▸ Your goal
From the data below, copy out every line in which the word "currentgame" occurs.

▸ Detected change data
================================

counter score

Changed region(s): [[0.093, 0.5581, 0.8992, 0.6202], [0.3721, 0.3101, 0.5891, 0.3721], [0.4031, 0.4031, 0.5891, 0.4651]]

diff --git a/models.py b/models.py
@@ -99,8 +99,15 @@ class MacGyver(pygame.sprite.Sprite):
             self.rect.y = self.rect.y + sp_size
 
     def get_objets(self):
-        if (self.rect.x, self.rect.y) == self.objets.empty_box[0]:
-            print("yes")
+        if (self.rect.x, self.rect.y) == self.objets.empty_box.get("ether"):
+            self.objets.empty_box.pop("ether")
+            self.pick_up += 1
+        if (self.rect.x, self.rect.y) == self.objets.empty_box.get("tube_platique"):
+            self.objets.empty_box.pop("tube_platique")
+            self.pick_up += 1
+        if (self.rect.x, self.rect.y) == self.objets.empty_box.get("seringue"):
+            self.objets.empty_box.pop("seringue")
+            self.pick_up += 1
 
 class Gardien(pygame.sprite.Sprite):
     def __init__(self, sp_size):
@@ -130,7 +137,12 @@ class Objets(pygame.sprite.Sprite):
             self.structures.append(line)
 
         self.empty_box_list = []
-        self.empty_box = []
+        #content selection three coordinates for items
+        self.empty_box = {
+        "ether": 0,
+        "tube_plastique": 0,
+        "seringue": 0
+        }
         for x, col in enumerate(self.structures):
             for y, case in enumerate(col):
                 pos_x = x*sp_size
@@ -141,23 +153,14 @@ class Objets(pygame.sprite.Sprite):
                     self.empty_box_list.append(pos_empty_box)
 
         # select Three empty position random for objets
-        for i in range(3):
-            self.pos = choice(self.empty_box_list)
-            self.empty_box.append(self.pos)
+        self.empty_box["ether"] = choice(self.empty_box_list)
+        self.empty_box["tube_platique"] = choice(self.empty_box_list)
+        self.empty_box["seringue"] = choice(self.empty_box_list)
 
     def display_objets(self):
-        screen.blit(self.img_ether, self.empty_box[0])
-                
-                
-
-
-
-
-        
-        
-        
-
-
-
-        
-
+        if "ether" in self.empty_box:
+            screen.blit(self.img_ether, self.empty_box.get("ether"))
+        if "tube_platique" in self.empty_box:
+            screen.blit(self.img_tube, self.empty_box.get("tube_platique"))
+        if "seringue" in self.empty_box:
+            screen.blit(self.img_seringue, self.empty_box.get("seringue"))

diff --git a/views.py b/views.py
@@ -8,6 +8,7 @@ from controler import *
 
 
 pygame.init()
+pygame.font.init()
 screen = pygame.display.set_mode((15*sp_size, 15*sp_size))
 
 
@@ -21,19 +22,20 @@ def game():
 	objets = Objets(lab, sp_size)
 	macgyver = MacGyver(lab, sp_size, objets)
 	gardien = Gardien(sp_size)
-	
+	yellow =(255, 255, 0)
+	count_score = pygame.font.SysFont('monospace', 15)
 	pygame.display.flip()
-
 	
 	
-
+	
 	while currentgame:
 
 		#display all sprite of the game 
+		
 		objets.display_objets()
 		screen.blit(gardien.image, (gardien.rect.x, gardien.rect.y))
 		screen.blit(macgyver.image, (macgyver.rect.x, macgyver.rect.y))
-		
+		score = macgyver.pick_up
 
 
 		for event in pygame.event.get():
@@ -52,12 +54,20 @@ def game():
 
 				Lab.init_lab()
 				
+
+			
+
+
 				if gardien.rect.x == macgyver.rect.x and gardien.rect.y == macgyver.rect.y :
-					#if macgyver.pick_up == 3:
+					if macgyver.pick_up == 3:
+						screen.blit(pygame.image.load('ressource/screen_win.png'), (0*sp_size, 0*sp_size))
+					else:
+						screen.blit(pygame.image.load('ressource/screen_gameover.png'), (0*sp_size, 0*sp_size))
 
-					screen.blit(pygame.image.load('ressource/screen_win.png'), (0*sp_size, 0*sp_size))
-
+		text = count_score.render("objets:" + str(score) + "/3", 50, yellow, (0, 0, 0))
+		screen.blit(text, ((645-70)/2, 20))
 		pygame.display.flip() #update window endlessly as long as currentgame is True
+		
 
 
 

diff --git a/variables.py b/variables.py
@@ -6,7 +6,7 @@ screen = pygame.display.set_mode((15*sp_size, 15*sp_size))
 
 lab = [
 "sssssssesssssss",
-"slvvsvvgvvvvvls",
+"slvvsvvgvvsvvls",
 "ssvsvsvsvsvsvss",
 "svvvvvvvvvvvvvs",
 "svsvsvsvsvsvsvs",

================================

▸ Reply
 	while currentgame:
 		pygame.display.flip() #update window endlessly as long as currentgame is True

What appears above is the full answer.